BEGIN

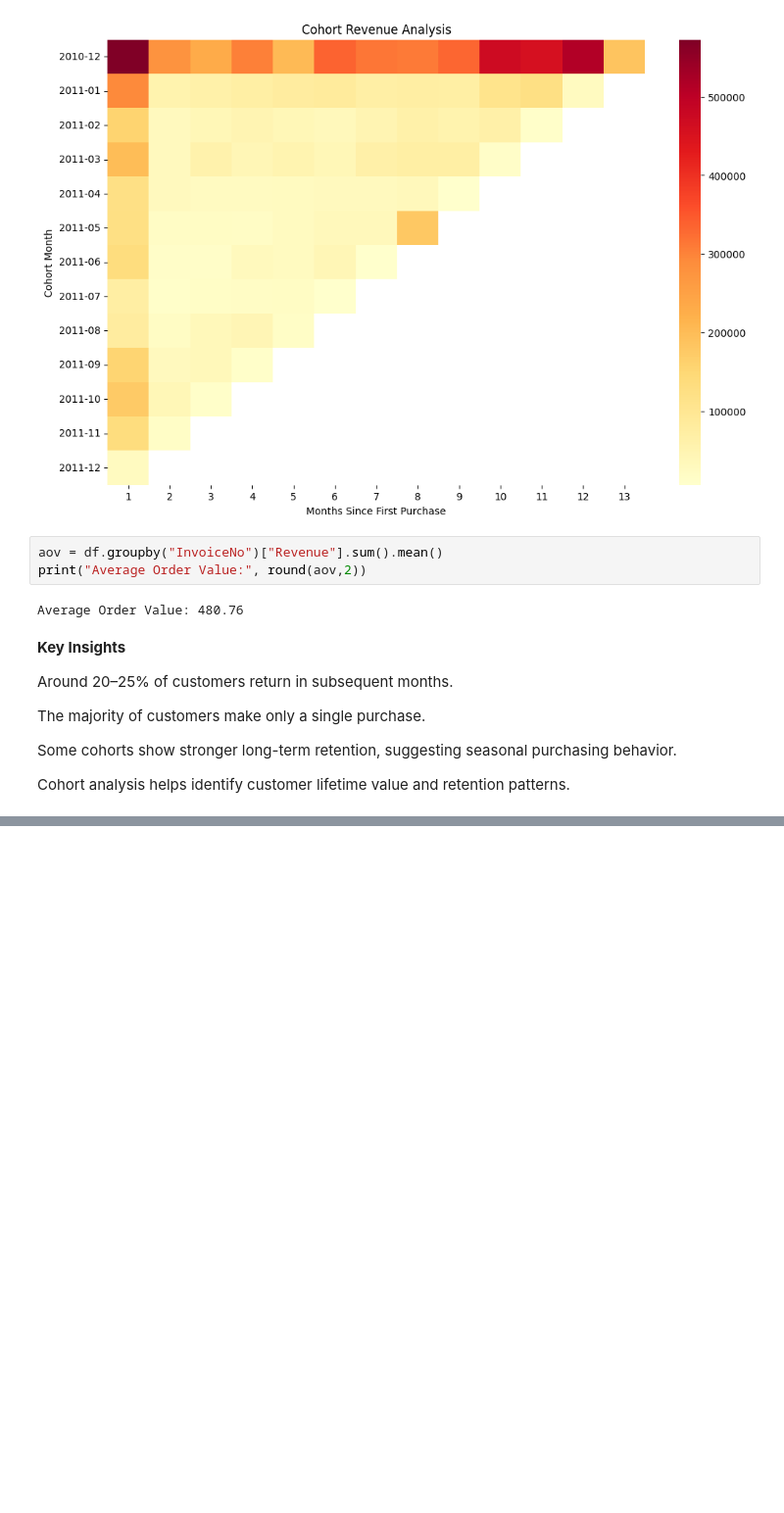
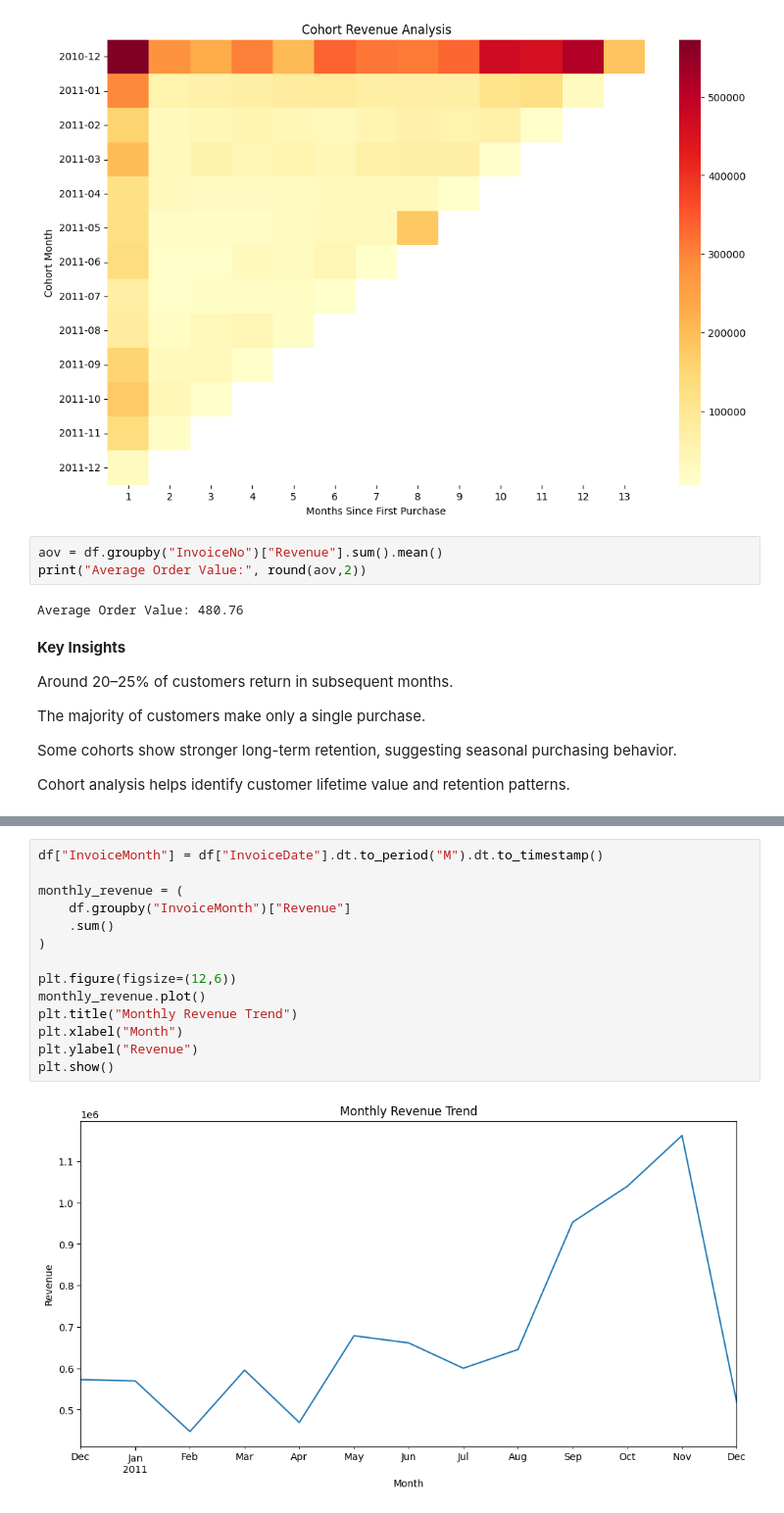
Before and after one commit to maxgov2703/cohort-analysis-retention, a Jupyter notebook: notebooks/cohort_analysis.ipynb, the cells around one changed output, grey strips where cells are left out. Shown at 98% size. Cells and saved outputs as stored; diff of their text form; blank space fills up the shorter version.

```diff
--- a/notebooks/cohort_analysis.ipynb
+++ b/notebooks/cohort_analysis.ipynb
@@ -228,0 +240,16 @@ Cohort analysis helps identify customer lifetime value and retention patterns.
+# %%
+df["InvoiceMonth"] = df["InvoiceDate"].dt.to_period("M").dt.to_timestamp()
+
+monthly_revenue = (
+    df.groupby("InvoiceMonth")["Revenue"]
+    .sum()
+)
+
+plt.figure(figsize=(12,6))
+monthly_revenue.plot()
+plt.title("Monthly Revenue Trend")
+plt.xlabel("Month")
+plt.ylabel("Revenue")
+plt.show()
+# %% [output]
+[figure, added]
```
Also changed, not shown: parts of 6 cells of this notebook.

END

• [What to work on]
Select, from the listing, all lines that include the word "output".

• [Exercise response]
Before and after one commit to maxgov2703/cohort-analysis-retention, a Jupyter notebook: notebooks/cohort_analysis.ipynb, the cells around one changed output, grey strips where cells are left out. Shown at 98% size. Cells and saved outputs as stored; diff of their text form; blank space fills up the shorter version.
+# %% [output]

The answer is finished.